I have not been in there in a few years but they do lots of fresh ingredients and were very veggie friendly.
Some other non food things that might be of note and are on the same street as Minervas and Cafe334. Paramount piano bar. It is next door to Minervas. Very nice piano bar that recently opened. Stogeez is on that same street. Decent cigar, wine, beer, liquor selection. Outdoor seating, indoor really nice smoking lounge and sometimes music outside at night.
One other option that might be worth checking out is Touch of Europe. They are not really local but do eastern european. It is kind of a cool old place in a stone basement full of arches. The food is good but not big on presentation or fancy. They have jazz on Friday and Saturday nights.
As far as Rapid City, we generally don't stay there enough to recommend. I have heard the same things about the Corn Exchange as the previous posters. Out in Rapid sometimes the hippies are good sources of info on decent food.
re: The Dairy Queen
Actually, that Sioux Falls thread is more recent than that, it gets updated almost every time TCL and I head back there! (Although, the last few times have been quick visits, and Cafe 334 has been getting our breakfast visits!)
As for the Sioux Falls list blackpointyboots posted, there's some good stuff there, but I don't think you'll find any memorable experiences.
If the OP is willing to stop in Sioux Falls and is really looking for Local Color, I'd suggest the Tea Steakhouse in Tea, SD (just barely outside of Sioux Falls) I like what I wrote in the thread TDQ linked:
We went to the Tea Steakhouse within the last year, and it was a fun time. The steak was very good (don't expect it to be like Manny's Steakhouse) and the atmosphere was the quintessential small town steakhouse/gathering place. I loved it, if for no other reason than you just don't find places like that any more. (Anyplace that has melba toast on the table is alright with me.)
Tea Steak House
215 S Main Ave, Tea, SD 57064
I am going to do another thread in Midwest on SD foods. This might give you some idea of what might be at least in season or of interest when your traveling through.
We ate at a restaurant in Keystone the last night we were in the area, a couple of years ago. I believe the restaurant was called Creekside--it has a giant rocking chair out front. Despite the kitschy chair, the food was very good (after a week of meat, it was nice to have a SALAD--with real lettuce!). We sat outside and as night fell we could see Mt Rushmore lit up.

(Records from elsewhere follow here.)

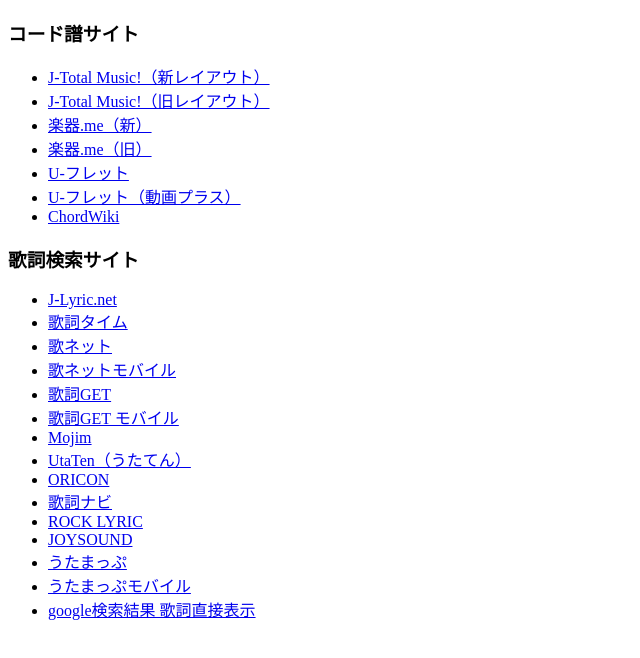
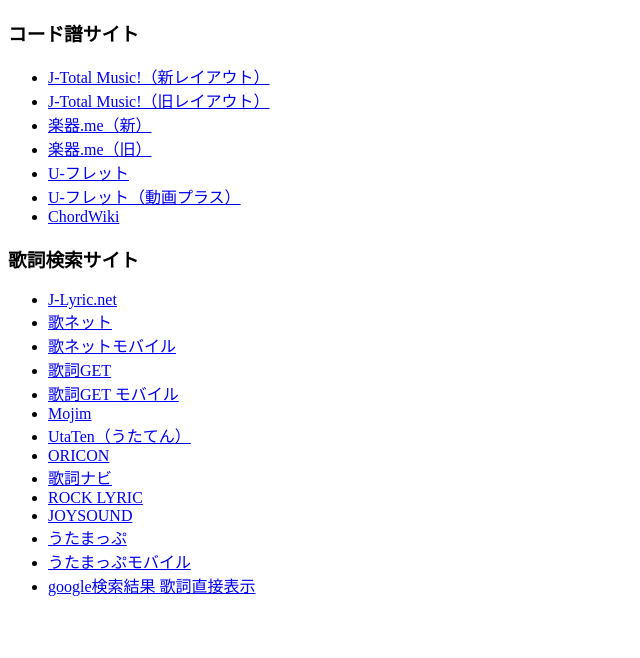
Before and after one commit to yobukodori/freedom, a plain HTML site: page songs.html in a window 1280 px wide. Shown: the whole page, without its empty margins (0-640 px from the left). Drawn offline with Linux system fonts and the light colour scheme.

Commit message:
歌詞タイム削除

```diff
--- a/songs.html
+++ b/songs.html
@@ -27,8 +27,6 @@
 <ul>
 <li><a href="http://j-lyric.net/artist/a04d733/l03771b.html" target="_blank">
 J-Lyric.net</a></li>
-<li><a href="http://www.kasi-time.com/item-75838.html" target="_blank">
-歌詞タイム</a></li>
 <li><a href="https://www.uta-net.com/song/237930/" target="_blank">
 歌ネット</a></li>
 <li><a href="http://sp.uta-net.com/song/237216/" target="_blank">
```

You do have to eat some buffalo while you're in SD, though. Visit Custer State Park and eat in one of their restaurants. It's worth it to visit that park, fabulous scenery and buffalo herds crossing the road in front of you!
Thanks all for your SD suggestions. We ended up at Sioux Falls per suggestions and ate at Minerva's, it was very good. I had the duck with lingenberries, and my Aunt had lamb, which she doesn't order out a lot she normally only makes it at home and we both really enjoyed it.
We also stopped in Wall, SD after a trip from the badlands. The Cactus Cafe, I think it was, had a good buffalo burger and buffalo meatballs. And Wall Drug has a good homemade doughnut.
We also stayed in Hot Springs, SD after a trip through the Black Hills and Custer at the Dakota Dream Bed and Breakfast, which had fantastic rooms and excellent breakfast we were very pleased. In Hot Springs we also got take out from Sneaky's which was great. The fried chicken was incredible, but I think I should have gotten buffalo meatloaf. (I like getting in the things I can't get at home, well I can get Bison at Ted's Montana Grill, but that's just not the same, wish I would have found a place serving Ostrich or llama that is hard to find here too).
If you're driving so far out of the way for Carhenge (wow is that desolate country), then I'd guess you might be game for some mountain oysters or lamb fries as "scenic/eclectic."
My best rec is not on your route but I've heard they are available in Cody at the Proud Cut Saloon serves them ... at least as an appetizer.
I'd also check the local papers along the way for local dining specials or even church or community functions, ala the (real) Oyster Roasts on your Eastern Shore.
In general, however, most restaurant fare in this region is fairly average.